Data supplied
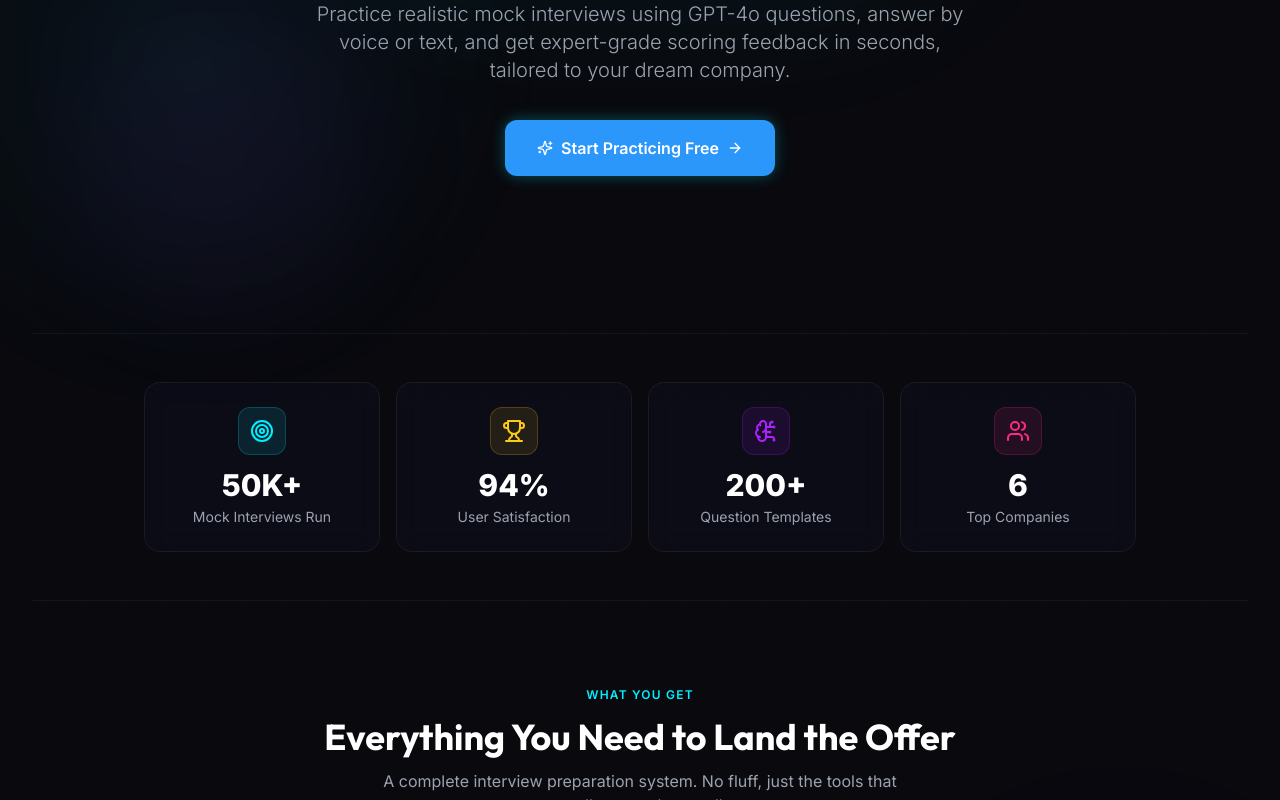
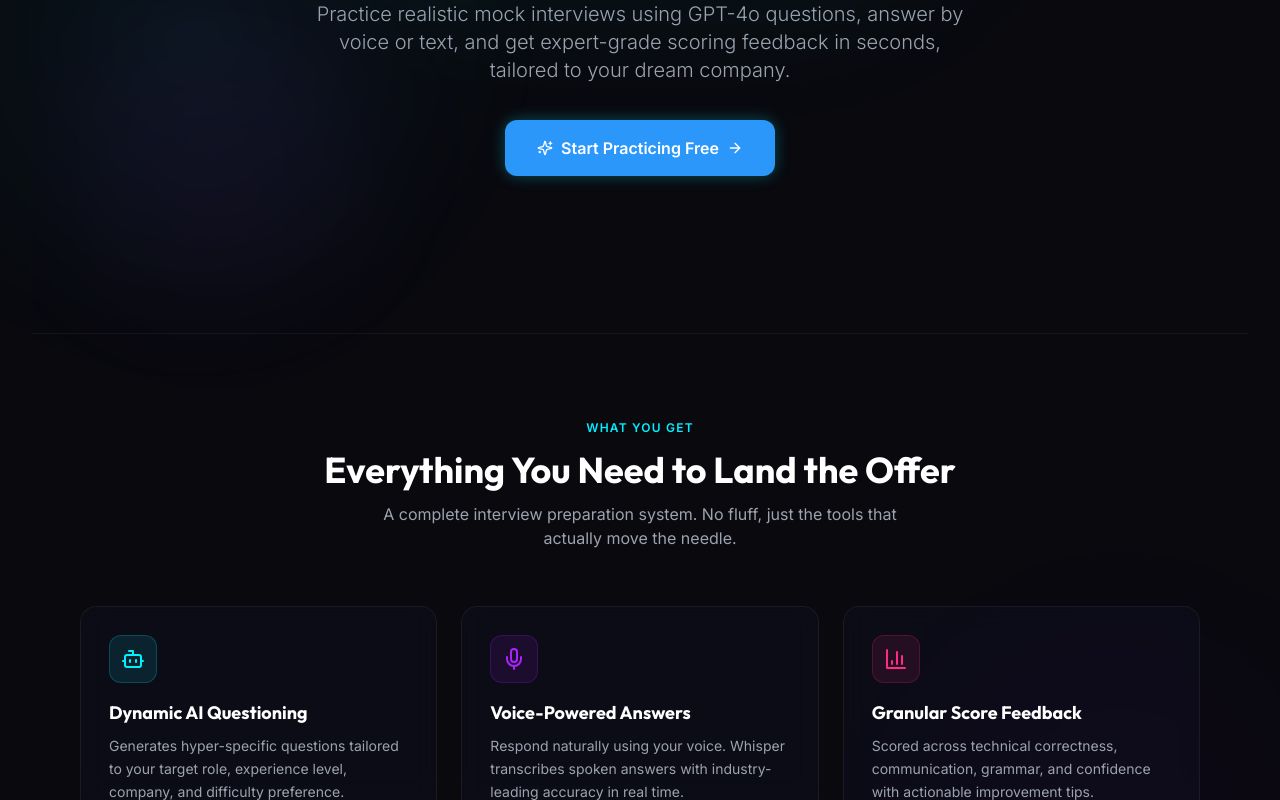
Before and after one commit to Krishna29Kumar/InterviewAI, a React (Vite) app in the folder client/: page / in a window 1280 px wide. Shown: the part 483-1283 px from the top of the page. Built offline with nearby package versions, Linux system fonts and the light colour scheme; a web font is replaced by a local one.

Commit message:
Minor changes

```diff
--- a/client/src/pages/LandingPage.jsx
+++ b/client/src/pages/LandingPage.jsx
@@ -137,18 +137,6 @@ const LandingPage = () => {
         </motion.div>
       </section>
 
-      {/* STATS */}
-      <section className="w-full py-12 border-t border-white/5">
-        <div className="max-w-5xl mx-auto px-4">
-          <motion.div variants={stagger} initial="hidden" whileInView="visible" viewport={{ once: true, margin: "-80px" }} className="grid grid-cols-2 md:grid-cols-4 gap-4">
-            <StatCard value="50K+" label="Mock Interviews Run" icon={Target} colorClass="bg-neonBlue/10 border border-neonBlue/20 text-neonBlue" />
-            <StatCard value="94%" label="User Satisfaction" icon={Trophy} colorClass="bg-yellow-400/10 border border-yellow-400/20 text-yellow-400" />
-            <StatCard value="200+" label="Question Templates" icon={BrainCircuit} colorClass="bg-neonPurple/10 border border-neonPurple/20 text-neonPurple" />
-            <StatCard value="6" label="Top Companies" icon={Users} colorClass="bg-accentPink/10 border border-accentPink/20 text-accentPink" />
-          </motion.div>
-        </div>
-      </section>
-
       {/* FEATURES */}
       <section id="features" className="w-full py-20 border-t border-white/5">
         <div className="max-w-6xl mx-auto px-4">
```
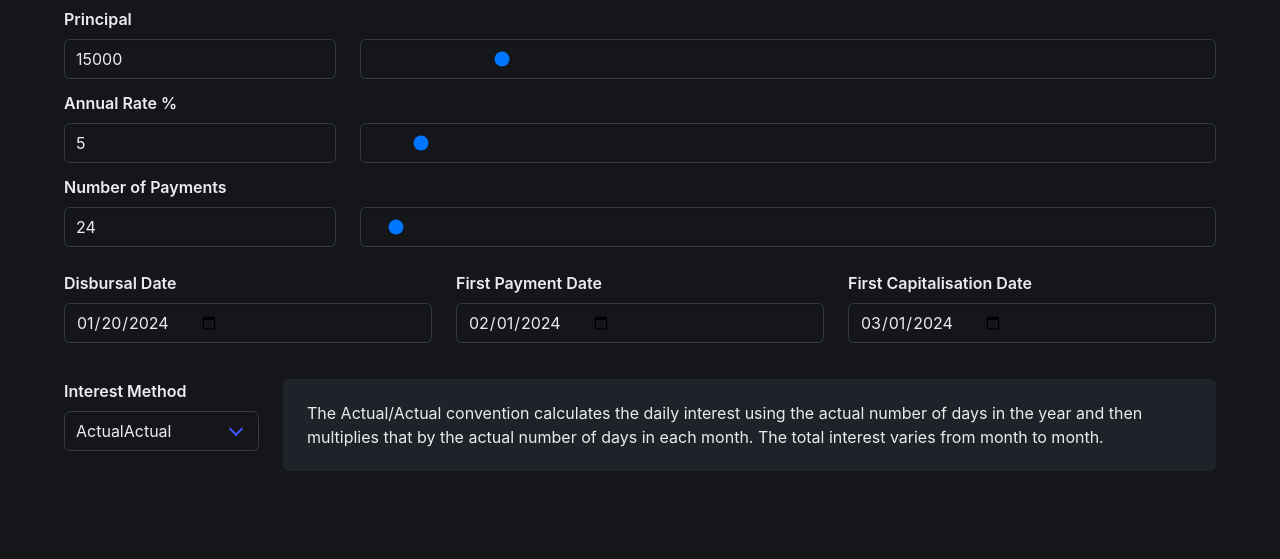
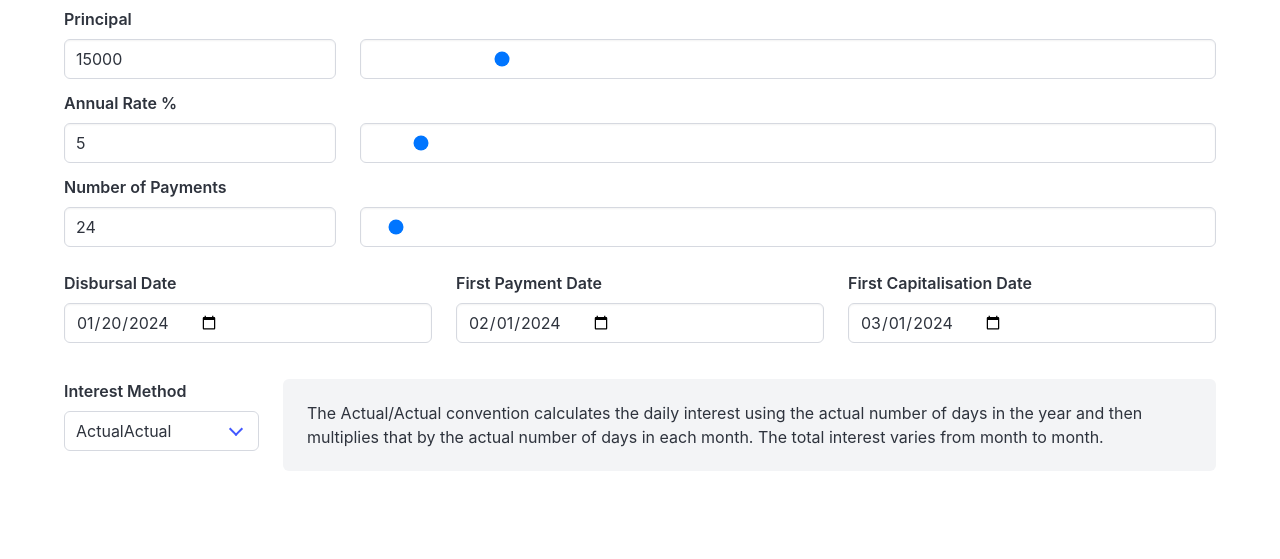
Before and after one commit to nealedj/loan-amortisation-rust, a plain HTML site: page static/index.html in a window 1280 px wide. Shown: the part 101-660 px from the top of the page. Drawn offline with nearby package versions, Linux system fonts and the light colour scheme; a script that the page names is missing.

Commit message:
remove dark mode from test bed

```diff
--- a/static/index.html
+++ b/static/index.html
@@ -1,5 +1,5 @@
 <!DOCTYPE html>
-<html data-theme="dark">
+<html>
 
 <head>
   <meta charset="UTF-8" />
```
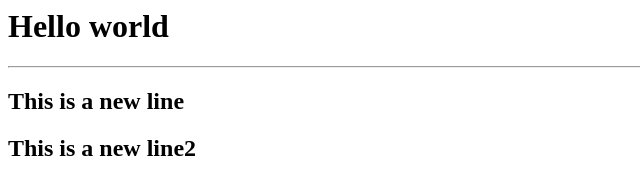
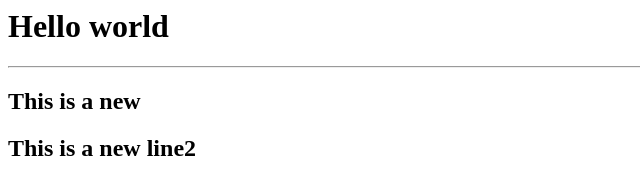
Before and after one commit to righder/testRepository1234, a plain HTML site: page index.html in a window 1280 px wide. Shown: the full height of the page, 0-640 px from the left. Drawn offline with Linux system fonts and the light colour scheme.

Commit message:
changed line3

```diff
--- a/index.html
+++ b/index.html
@@ -1,4 +1,4 @@
 <h1>Hello world</h1>
 <hr>
-<h2>This is a new line</h2>
+<h2>This is a new</h2>
 <h2>This is a new line2</h2>
```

Task directions
Where a line of the listing contains "section", count it; your answer must be only the resulting number.

Your response
4